A prolific short story writer, EA Luetkemeyer's fiction has appeared in the literary journals Sou'wester, Opium Magazine, Del Sol Review, Perversion Magazine, The Ilanot Review, Cerasus Magazine, Rhodora, Centrifictionist, and The ShabdAaweg Review. His flash fiction piece, "The Southwest Chief," was named a finalist in The Wild Atlantic Writing Awards, and his story "Bead by Bead," a finalist in the anthology Stories That Must be Told, a publication of Tulip Tree Press. He is the author of the memoir "The Book of Chuck," and the novels "Inside the Mind of Martin Mueller" and "Penitentiary Tales: a Love Story," a finalist in the 2020 Wishing Shelf Book Awards. He has been a martial artist, a long distance runner, an outlaw, a fugitive, an inmate, a husband and father, and, by his own admission, sometimes a fool. Awarded an MFA in Creative Writing from Lesley University, Cambridge, MA, in 2015, he lives and writes in the picturesque Rogue Valley of Southern Oregon where, with inspiration from his capricious Muse, Miranda, he is at work on his next novel, "The Life and Death of Louie Amato."For excerpts and reviews of his work, visit
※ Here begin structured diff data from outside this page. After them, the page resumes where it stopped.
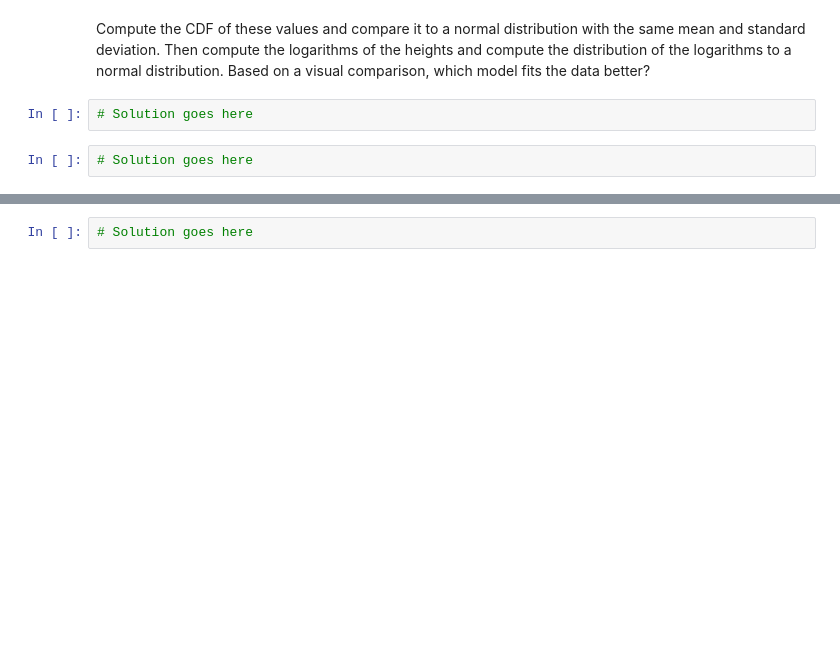
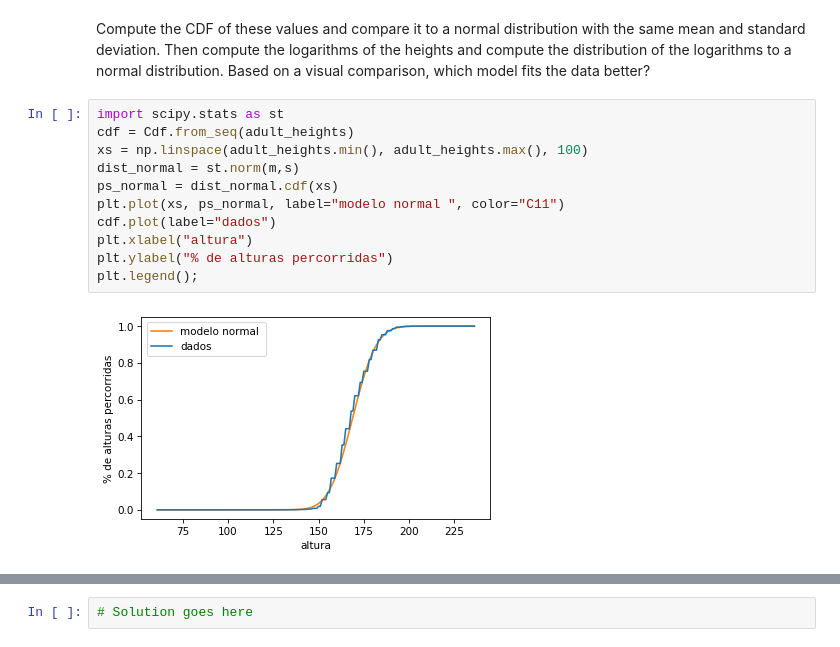
Before and after one commit to gustavomiranda2302/pandas, a Jupyter notebook: nb/chap05.ipynb, the cells around one changed output, grey strips where cells are left out. Drawn from its saved outputs; the diff is of its cells as text; blank space fills up the shorter version.

```diff
--- a/nb/chap05.ipynb
+++ b/nb/chap05.ipynb
@@ -891,8 +929,17 @@ m, s
 Compute the CDF of these values and compare it to a normal distribution with the same mean and standard deviation.
 Then compute the logarithms of the heights and compute the distribution of the logarithms to a normal distribution.
 Based on a visual comparison, which model fits the data better?
-# %%
-# Solution goes here
 # %%
-# Solution goes here
+import scipy.stats as st
+cdf = Cdf.from_seq(adult_heights)
+xs = np.linspace(adult_heights.min(), adult_heights.max(), 100)
+dist_normal = st.norm(m,s)
+ps_normal = dist_normal.cdf(xs)
+plt.plot(xs, ps_normal, label="modelo normal ", color="C11")
+cdf.plot(label="dados")
+plt.xlabel("altura")
+plt.ylabel("% de alturas percorridas")
+plt.legend();
+# %% [output]
+[figure, added]
 # %%
```
Also changed, not shown: parts of 10 cells of this notebook.
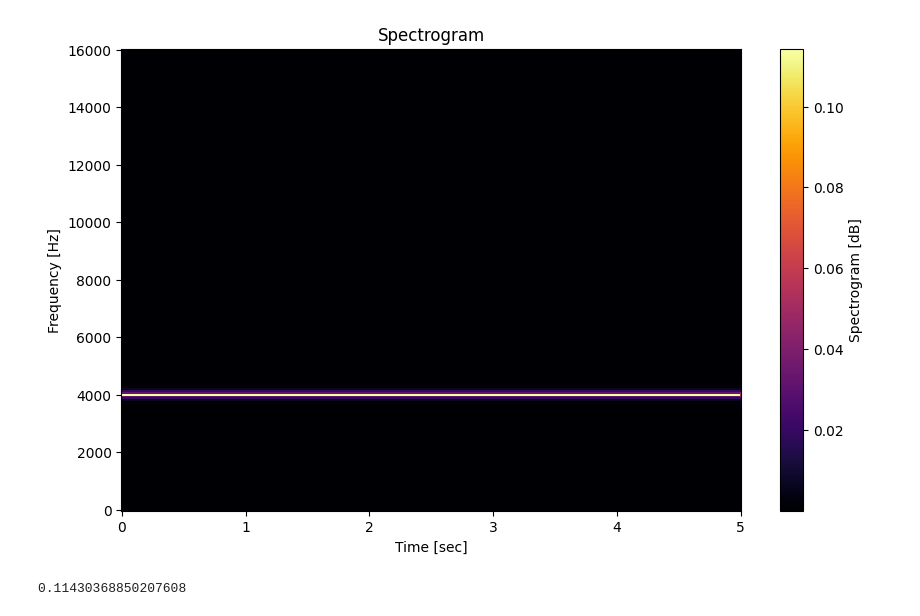
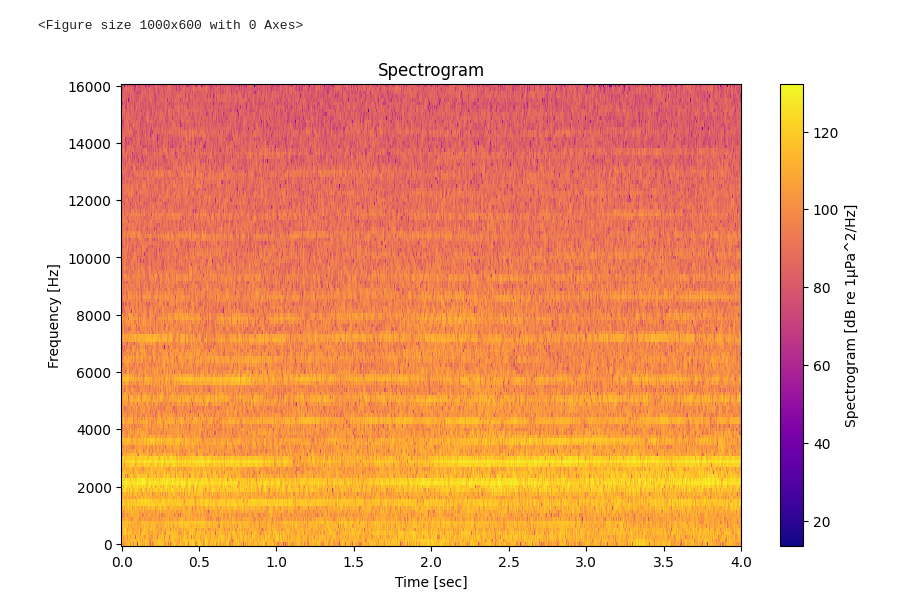
Before and after one commit to forky174/bachelors_degree, a Jupyter notebook: Data_preview.ipynb, the cells around one changed output. Drawn from its saved outputs; the diff is of its cells as text; code cells hidden in the pictures.

```diff
--- a/Data_preview.ipynb
+++ b/Data_preview.ipynb
@@ -21,29 +20,3 @@ freq_band           = [4000, 10000] #Hz
-# %%
-amplitude_test = 2.0  # Амплитуда
-frequency_test = 4000.0  # Частота (в герцах)
-duration_test = 5     # Продолжительность сигнала в секундах
-sampling_rate_test = 32000 # Частота дискретизации (точек в секунду)
-time_test = np.linspace(0, duration_test, duration_test * sampling_rate_test, endpoint=False)
-test = amplitude_test * np.sin(2 * np.pi * frequency_test * time_test)
-
-window_size  = 512
-window = signal.windows.tukey(window_size, alpha=0.5)
-window /= window.sum()
-
-f_test, t_test, Zxx_test = signal.stft(test, sampling_rate_test, window=window, scaling='psd',nperseg=512)
-
-plt.figure(figsize=(10, 6))
-plt.pcolormesh(t_test, f_test, np.abs(Zxx_test), cmap = 'inferno')
-plt.ylabel('Frequency [Hz]')
-plt.xlabel('Time [sec]')
-plt.colorbar(label='Spectrogram [dB]')
-plt.title('Spectrogram')
-plt.show()
-
-print(max(item for sublist in np.abs(Zxx_test) for item in sublist))
-# %% [output]
-[figure, removed]
-0.11430368850207608
 # %%
 duration = end_time - start_time
 files_num = int(np.ceil(duration.seconds / 600))
@@ -70,3 +41,20 @@ constant = (M1_sensitivity_dB + M1_amplifier_dB) * (station == 'M1') + (M3_sensi
+# %%
+window_size = 256
+win = signal.windows.hann(window_size)
+f, t, Zxx = signal.stft(data_array_V[32000*0:32000*4], sample_rate, window=win, nperseg=window_size, scaling='psd')
+plt.figure(figsize=(10, 6))
+
+plt.figure(figsize=(10, 6))
+plt.pcolormesh(t, f, 20*np.log10(np.abs(Zxx)/window_size)-constant, cmap = 'plasma')
+plt.ylabel('Frequency [Hz]')
+plt.xlabel('Time [sec]')
+plt.colorbar(label='Spectrogram [dB re 1μPa^2/Hz]')
+plt.title('Spectrogram')
+
+plt.show()
+# %% [output]
+<Figure size 1000x600 with 0 Axes>
+[figure, added]
 # %%
 data_sos = signal.butter(32, freq_band, 'bandpass', fs=sample_rate, output='sos')
 # butter(N, Wn, btype='low', analog=False, output='ba', fs=None) second-order sections (‘sos’)
```
Also changed, not shown: parts of 5 cells of this notebook, 1 other file.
Luetkemeyer works with the fine art of fragmenting reality so that the reader experiences several planes simultaneously: imagination, hidden dark forces, synchronicities, time travel, personal psychology, non-ordinary states of consciousness, substance-induced perceptions, speculation, pure fiction, pieces of consensual reality and more. To say his writing is mind-tweaking is an understatement. His fiction is like reality jazz. The theme can go in many directions, most of them non-linear.

- Frank De Luca, PhD

A Field Guide to Humans: Enriching Relationships through the Enneagram


My Year at the Good Bean Café...catches the reader's imagination and interest from the first page...and it does not let the reader stop reading until the very last page.

- Bernadette Longu

Readers' Favorite (5-Star Review)


This is the strangest novel I have read (and enjoyed) in many a year... a compelling read... every story within the book is skillfully plotted and highly me when I say you'll never be bored reading this.

- The Wishing Shelf Awards


[Luetkemeyer's] personalizing of the reader draws the reader in and makes the stories seem like a fireside chat with the characters...[He] has an innate ability to convince you that even if these events didn't happen, the characters themselves are convinced they did.

- Grant Leishman

Author of A Drop in the Ocean


My Year at the Good Bean Café is an intense, beautiful, often dark, but wonderful read. It has everything: love, hate, violence, drugs, altered states, joy and pain. It takes every twist and turn into unknown worlds. I loved it, even though there were times I would have closed my eyes, had it been a movie.

- Ginna BB Gordon

Author of Bear Me Away to a Better World


The twelve stories are loosely interlinked, with the characters from one narrative frequently gatecrashing another. Stories such as The Two Wives of Frederico Ricci and Ten Thousand Hours in Shadowland had a joyful vibe, while Born Again and The Migration of Plastic Pink Flamingos possessed an inherent sadness. The October story, Travelling Man, came with a disturbingly dark undertone. Becoming Nobody was the most thought-provoking story I have read in a while. I recommend My Year at the Good Bean Café to anyone who loves magical realism, especially those who appreciate Haruki Murakami's works.

- Shrabasty Shakraborty

Readers' Favorite (5-Star Review)